* _RECORDED DATA_
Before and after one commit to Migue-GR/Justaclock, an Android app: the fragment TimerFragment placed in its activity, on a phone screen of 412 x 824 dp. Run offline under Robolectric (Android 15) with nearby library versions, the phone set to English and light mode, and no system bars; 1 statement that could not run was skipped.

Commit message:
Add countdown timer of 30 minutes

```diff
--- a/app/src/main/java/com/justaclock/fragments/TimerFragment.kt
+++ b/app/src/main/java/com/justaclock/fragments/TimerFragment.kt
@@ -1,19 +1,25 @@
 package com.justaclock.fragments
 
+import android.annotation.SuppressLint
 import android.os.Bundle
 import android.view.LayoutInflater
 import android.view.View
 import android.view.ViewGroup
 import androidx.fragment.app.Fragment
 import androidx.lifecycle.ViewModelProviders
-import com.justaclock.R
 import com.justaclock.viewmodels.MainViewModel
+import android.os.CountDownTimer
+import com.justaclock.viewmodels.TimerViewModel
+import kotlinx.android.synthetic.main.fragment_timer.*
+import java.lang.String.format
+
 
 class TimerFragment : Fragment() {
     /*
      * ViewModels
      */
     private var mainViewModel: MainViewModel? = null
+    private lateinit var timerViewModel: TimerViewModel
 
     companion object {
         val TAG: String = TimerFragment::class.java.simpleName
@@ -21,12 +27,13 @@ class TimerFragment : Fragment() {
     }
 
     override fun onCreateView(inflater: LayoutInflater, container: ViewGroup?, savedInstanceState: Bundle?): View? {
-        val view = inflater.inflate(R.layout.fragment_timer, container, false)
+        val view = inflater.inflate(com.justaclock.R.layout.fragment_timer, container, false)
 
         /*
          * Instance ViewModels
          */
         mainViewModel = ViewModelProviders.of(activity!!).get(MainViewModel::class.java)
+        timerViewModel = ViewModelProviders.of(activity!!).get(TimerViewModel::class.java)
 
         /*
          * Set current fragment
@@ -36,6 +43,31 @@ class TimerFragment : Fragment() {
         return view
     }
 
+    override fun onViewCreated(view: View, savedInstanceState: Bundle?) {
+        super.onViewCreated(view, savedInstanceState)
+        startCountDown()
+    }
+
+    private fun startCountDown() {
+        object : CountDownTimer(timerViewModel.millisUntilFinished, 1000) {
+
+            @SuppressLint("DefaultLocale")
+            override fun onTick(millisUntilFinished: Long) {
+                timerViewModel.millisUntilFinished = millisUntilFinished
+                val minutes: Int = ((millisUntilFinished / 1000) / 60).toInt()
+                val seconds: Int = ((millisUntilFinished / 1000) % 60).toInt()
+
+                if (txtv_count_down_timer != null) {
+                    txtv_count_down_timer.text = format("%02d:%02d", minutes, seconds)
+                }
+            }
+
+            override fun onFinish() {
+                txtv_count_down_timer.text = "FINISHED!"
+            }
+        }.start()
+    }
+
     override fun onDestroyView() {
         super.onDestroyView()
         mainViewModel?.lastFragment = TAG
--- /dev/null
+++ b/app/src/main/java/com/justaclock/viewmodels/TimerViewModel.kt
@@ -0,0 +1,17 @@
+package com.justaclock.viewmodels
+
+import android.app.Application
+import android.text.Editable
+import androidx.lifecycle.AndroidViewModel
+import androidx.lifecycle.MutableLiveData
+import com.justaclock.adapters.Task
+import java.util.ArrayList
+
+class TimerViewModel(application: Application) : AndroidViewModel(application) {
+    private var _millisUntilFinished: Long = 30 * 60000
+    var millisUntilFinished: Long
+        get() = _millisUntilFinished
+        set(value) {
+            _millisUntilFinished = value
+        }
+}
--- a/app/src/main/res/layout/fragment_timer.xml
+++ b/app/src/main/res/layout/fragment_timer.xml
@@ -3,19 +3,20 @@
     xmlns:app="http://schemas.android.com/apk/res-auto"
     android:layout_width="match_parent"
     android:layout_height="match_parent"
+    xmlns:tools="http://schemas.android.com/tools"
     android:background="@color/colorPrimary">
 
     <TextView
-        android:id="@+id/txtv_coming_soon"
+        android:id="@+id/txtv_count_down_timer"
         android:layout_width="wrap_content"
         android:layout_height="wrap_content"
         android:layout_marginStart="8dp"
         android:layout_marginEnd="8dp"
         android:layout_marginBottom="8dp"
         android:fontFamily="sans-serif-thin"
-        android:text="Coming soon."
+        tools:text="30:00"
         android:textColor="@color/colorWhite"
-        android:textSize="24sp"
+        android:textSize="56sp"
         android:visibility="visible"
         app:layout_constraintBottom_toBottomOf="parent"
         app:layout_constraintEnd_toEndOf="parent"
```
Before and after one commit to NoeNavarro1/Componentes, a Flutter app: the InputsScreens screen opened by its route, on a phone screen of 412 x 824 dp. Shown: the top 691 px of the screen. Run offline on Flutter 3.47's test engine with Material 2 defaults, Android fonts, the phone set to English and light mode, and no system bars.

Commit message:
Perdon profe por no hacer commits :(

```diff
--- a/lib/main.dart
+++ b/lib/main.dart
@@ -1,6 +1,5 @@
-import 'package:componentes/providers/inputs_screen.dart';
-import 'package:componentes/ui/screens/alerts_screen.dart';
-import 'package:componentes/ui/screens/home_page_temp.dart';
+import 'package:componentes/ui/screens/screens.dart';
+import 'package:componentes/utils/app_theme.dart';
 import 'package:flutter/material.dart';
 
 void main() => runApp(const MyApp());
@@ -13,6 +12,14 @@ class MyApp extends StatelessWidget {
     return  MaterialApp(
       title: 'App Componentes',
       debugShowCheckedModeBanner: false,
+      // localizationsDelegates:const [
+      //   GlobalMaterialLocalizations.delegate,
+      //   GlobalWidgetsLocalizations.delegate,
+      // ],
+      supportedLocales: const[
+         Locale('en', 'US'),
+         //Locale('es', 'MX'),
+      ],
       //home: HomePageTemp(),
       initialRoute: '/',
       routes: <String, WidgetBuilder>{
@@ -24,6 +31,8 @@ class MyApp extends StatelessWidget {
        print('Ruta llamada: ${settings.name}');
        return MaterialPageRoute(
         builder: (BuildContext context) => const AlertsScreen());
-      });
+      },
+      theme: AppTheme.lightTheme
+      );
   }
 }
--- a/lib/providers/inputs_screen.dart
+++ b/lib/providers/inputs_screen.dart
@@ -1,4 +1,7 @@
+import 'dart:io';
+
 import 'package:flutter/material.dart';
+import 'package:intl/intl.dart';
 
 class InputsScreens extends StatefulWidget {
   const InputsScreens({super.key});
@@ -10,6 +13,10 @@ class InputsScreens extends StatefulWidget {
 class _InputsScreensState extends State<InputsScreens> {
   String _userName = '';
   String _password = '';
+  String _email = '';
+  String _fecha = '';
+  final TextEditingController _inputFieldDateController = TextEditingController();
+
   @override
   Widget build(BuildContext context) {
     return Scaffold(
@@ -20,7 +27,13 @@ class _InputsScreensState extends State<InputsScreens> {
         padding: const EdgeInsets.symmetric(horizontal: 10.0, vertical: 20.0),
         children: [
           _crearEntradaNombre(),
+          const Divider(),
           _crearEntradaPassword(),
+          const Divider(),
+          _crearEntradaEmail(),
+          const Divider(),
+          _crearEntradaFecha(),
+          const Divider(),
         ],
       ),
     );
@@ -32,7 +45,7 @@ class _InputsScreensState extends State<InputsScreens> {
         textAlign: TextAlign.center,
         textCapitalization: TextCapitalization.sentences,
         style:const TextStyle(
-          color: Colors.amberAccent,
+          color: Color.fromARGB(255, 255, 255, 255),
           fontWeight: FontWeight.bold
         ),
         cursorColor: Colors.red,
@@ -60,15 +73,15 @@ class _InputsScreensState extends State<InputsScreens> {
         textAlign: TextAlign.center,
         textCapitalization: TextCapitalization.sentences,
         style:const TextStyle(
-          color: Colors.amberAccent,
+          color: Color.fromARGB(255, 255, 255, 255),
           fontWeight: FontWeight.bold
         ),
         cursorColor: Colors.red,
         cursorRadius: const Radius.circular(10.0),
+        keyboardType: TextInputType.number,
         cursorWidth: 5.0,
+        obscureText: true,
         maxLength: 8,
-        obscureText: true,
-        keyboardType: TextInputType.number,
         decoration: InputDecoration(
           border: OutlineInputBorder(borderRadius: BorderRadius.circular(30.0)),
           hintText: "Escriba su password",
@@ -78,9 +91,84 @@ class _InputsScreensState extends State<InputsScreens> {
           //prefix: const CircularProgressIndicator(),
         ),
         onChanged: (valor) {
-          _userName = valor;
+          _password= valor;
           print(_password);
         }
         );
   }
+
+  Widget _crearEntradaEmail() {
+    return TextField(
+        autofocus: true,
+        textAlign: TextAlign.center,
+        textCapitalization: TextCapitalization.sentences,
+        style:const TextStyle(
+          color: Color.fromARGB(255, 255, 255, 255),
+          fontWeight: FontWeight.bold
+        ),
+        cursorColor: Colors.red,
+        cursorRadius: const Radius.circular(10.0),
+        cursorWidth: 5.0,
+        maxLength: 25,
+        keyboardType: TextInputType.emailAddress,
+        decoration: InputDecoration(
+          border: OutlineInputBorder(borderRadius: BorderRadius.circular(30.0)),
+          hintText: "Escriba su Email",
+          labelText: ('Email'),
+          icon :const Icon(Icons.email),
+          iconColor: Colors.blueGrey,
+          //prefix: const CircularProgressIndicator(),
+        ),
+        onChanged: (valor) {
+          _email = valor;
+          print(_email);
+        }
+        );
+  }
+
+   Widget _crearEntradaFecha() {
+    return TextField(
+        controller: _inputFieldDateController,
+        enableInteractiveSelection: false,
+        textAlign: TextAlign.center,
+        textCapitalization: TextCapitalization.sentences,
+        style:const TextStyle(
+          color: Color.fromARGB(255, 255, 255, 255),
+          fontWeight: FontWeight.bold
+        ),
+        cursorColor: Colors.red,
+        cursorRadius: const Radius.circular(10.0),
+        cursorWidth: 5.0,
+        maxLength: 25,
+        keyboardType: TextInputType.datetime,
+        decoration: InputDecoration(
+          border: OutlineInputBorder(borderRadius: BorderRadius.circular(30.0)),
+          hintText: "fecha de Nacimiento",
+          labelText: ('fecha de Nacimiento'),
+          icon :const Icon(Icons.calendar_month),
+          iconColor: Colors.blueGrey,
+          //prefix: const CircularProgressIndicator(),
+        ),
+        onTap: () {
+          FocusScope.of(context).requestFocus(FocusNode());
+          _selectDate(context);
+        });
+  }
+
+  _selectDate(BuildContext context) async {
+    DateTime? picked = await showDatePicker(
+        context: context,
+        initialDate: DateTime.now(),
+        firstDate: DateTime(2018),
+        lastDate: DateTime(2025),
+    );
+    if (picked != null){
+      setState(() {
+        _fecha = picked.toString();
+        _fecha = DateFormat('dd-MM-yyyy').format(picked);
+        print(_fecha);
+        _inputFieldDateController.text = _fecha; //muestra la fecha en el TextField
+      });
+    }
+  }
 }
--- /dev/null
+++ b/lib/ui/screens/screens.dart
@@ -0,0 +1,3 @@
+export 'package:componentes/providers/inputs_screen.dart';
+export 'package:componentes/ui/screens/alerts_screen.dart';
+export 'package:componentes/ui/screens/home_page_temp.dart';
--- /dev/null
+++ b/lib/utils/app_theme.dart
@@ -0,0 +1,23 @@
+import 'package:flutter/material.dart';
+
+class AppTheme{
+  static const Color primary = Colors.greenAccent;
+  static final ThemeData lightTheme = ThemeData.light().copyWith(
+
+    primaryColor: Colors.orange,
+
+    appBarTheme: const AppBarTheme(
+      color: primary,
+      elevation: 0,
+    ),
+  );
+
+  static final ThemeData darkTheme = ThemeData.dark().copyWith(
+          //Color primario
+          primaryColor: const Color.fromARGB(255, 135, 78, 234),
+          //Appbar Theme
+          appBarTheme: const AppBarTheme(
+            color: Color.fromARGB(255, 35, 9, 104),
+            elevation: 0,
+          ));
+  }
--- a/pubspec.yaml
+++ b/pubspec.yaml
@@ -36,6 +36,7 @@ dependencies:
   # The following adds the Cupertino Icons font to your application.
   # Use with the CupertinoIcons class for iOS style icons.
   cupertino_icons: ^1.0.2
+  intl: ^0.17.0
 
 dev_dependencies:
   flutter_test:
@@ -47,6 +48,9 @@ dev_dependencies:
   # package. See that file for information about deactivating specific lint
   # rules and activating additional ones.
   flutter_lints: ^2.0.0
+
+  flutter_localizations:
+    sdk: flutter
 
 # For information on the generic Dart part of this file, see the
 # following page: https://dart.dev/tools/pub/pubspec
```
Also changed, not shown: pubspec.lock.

* _EXERCISE DESCRIPTION_
Copy every line above that holds the word "context".

* _SOLUTION_
         builder: (BuildContext context) => const AlertsScreen());
   Widget build(BuildContext context) {
+          FocusScope.of(context).requestFocus(FocusNode());
+          _selectDate(context);
+  _selectDate(BuildContext context) async {
+        context: context,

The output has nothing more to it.